Keep Me Alive, But Make It A Bargain

People enjoy eating food. They don’t enjoy being hospitalized. Perhaps we shouldn’t be surprised, then, that many respondents to a new Harris Poll decry hospital fees as “unreasonably high,” while few are so indignant about packaged-food prices (see the chart). Marketers in other businesses should be grateful to the healthcare sector for soaking up so much of consumers’ antipathy. The number of respondents who think cars are unreasonably pricey has fallen significantly since 2000, when it stood at 48 percent; so has the number who think clothing is unduly expensive (22 percent in 2000). Neither cars nor clothes have greatly improved in the past four years, even as the medical field has found new ways to save people’s lives. When it comes to healthcare, though, rising prices seem uniquely unjust. Thus, 60 percent of respondents favor federal price controls on prescription drugs; 55 percent back them for hospital charges and 48 percent for doctor bills.
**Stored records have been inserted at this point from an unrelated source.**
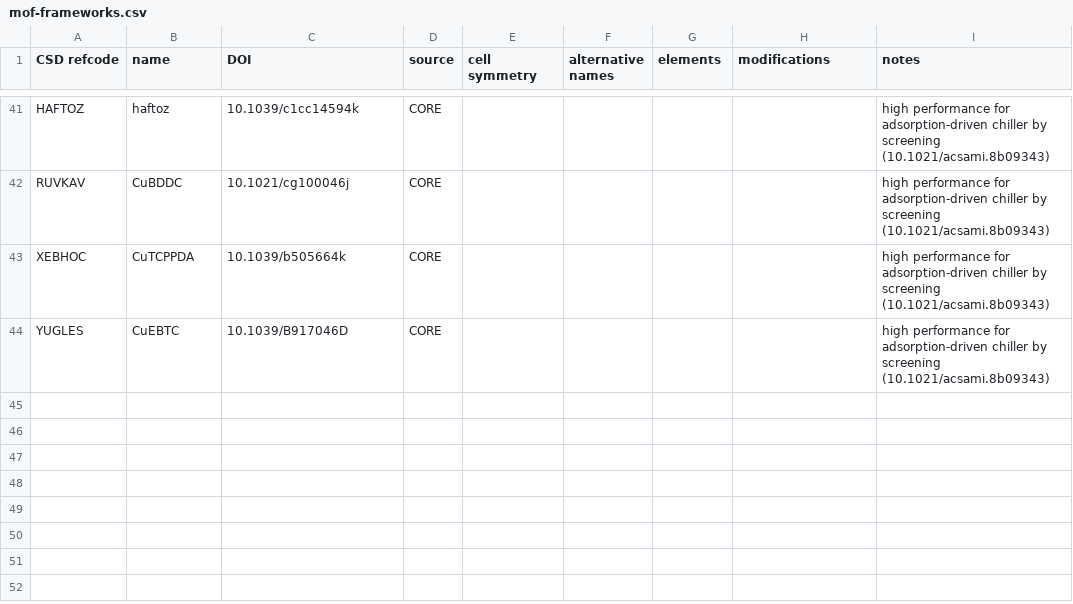
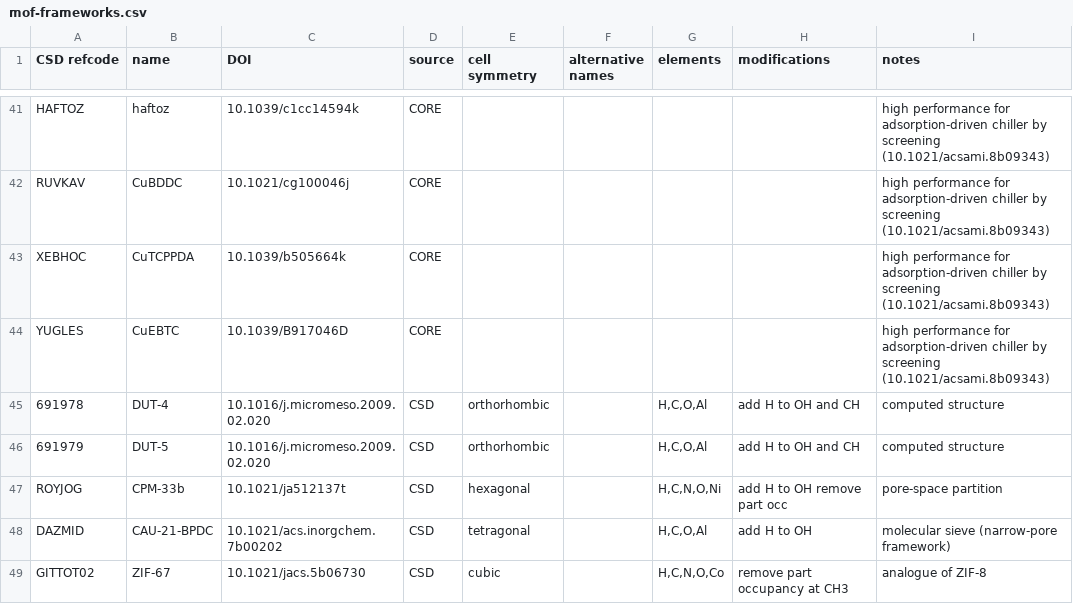
Before and after one commit to danieleongari/CURATED-MOFs, a CSV file: mof-frameworks.csv, drawn as a sheet; only a part is shown, gaps mark what is left out.

Commit message:
add cleaned MOFs from CO2 adsorption study

```diff
--- a/mof-frameworks.csv
+++ b/mof-frameworks.csv
@@ -44 +44,6 @@ XEBHOC,CuTCPPDA,10.1039/b505664k,CORE,,,,,high performance for adsorption-driven
 YUGLES,CuEBTC,10.1039/B917046D,CORE,,,,,high performance for adsorption-driven chiller by screening (10.1021/acsami.8b09343)
+691978,DUT-4,10.1016/j.micromeso.2009.02.020,CSD,orthorhombic,,"H,C,O,Al",add H to OH and CH,computed structure
+691979,DUT-5,10.1016/j.micromeso.2009.02.020,CSD,orthorhombic,,"H,C,O,Al",add H to OH and CH,computed structure
+ROYJOG,CPM-33b,10.1021/ja512137t,CSD,hexagonal,,"H,C,N,O,Ni",add H to OH remove part occ,pore-space partition
+DAZMID,CAU-21-BPDC,10.1021/acs.inorgchem.7b00202,CSD,tetragonal,,"H,C,O,Al",add H to OH,molecular sieve (narrow-pore framework)
+GITTOT02,ZIF-67,10.1021/jacs.5b06730,CSD,cubic,,"H,C,N,O,Co",remove part occupancy at CH3,analogue of ZIF-8
```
Then again, a Bolshevik 20 percent want price controls for clothing, 26 percent back them for packaged foods and 28 percent favor them for cars.